He was back in the bathroom.

It was dusty and dilapidated. The electric light was out, and next to the candle he had earlier placed on the upturned stool, there now stood another candle, in a shallow, silver dish on the floor.

“Thank God for that,” he said, with a wide smile.

There was no more smoke, no more toilet wasps with fishhook tails. A pink lollipop lay on the floor by the doorway.

Victor stood and went to the bath. Rust speckled the old fashioned shower knobs, and paint peeled from the tub. He took hold of the knobs, and with a solid heave managed to loosen them. He gave them each a full turn.

“Come on,” he pleaded. “I’ve had a rough morning—just give me some water.”

The pipes shook, then a hiss ran up to the narrow shower head; a short gush of water spat and spluttered, then stopped.

“Oh, come on…”

A few drips, then a trickle, and finally a decent flow.

“You beauty!” cheered Victor. “Yes. Now—would it be too much to ask for some heat?”

He gave the knobs another half turn then held his hand under the water. The plumbing kicked into gear, and the decent water flow upgraded to a heavy downpour. Plump, icy drops battered the bath tub in a liquid drum roll; a grateful tear welled in Victor’s eye. He cranked the hot water to full and waited, but it never showed up.

“Oh well,” he said, “at least there’s running water. It will be invigorating.” He stripped off his underwear and stepped into the tub. “Love a duck, that’s cold!” he yelled, shivering beneath the shower head. “Whew!”

After thirty uncomfortable seconds, his gasping breaths subsided, and he became acclimatised enough to enjoy the water. He even found a petrified bar of soap stuck on the side of the tub. The shower, though brisk, was the first real comfort of Victor’s stay in the mansion.

Clean, refreshed, and air-dried, he left the bathroom and walked naked down the hall. He tore a fresh strip from a sheet in the linen closet and re-bandaged his arm.
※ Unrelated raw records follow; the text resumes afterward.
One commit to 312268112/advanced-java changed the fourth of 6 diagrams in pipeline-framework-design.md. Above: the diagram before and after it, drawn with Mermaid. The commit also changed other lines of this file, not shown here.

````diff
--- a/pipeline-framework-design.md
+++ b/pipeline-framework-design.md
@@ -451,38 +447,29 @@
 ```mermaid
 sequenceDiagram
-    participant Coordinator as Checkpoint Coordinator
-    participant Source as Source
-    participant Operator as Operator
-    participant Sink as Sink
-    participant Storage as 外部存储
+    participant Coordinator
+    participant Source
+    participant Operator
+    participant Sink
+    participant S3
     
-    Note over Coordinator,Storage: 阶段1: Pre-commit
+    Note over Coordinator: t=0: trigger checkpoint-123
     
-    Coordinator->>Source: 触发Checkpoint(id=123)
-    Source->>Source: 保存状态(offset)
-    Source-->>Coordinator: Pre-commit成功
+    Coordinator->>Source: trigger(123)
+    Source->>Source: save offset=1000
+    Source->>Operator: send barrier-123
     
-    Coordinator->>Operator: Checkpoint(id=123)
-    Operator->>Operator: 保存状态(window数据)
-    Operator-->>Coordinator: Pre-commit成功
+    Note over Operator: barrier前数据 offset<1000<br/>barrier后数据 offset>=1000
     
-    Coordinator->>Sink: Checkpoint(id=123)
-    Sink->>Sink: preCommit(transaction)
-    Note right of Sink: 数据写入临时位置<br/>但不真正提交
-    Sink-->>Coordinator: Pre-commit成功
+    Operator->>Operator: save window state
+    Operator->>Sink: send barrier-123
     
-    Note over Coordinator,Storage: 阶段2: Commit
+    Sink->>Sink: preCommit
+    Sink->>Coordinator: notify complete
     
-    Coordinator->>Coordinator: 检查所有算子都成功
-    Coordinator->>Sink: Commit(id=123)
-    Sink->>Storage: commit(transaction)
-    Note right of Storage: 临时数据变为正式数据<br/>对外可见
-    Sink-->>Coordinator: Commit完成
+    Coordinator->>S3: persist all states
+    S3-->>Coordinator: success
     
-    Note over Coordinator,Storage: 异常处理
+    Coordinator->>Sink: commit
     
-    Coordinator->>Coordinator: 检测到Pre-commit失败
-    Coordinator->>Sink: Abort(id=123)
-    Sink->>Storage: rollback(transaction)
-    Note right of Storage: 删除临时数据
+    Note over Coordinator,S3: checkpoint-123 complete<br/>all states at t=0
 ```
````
“Not so bad,” he said, checking the cuts near his wrist. “Should heal up all right. Nice little scar.”

He collected his clothes and shoes from the bedroom, and then went to the pool room to find his socks. Returning to the bathroom, he dressed himself: boxer shorts, trousers, business shirt (“Needs ironing”, he noted), socks and shoes. He combed his hair as best he could with his fingers, and then slipped on his tie and straightened it in the mirror. The final touch was his modest jacket, which he donned with pride. He patted the left breast of his jacket, and nodded.

 

© 2019 MILES VENISON ALL RIGHTS RESERVED

Leave a Reply

Fill in your details below or click an icon to log in:

WordPress.com Logo

You are commenting using your WordPress.com account. Log Out /  Change )

Google photo

You are commenting using your Google account. Log Out /  Change )

Twitter picture

You are commenting using your Twitter account. Log Out /  Change )

Facebook photo

You are commenting using your Facebook account. Log Out /  Change )

Connecting to %s

Blog at WordPress.com.

Up ↑

%d bloggers like this: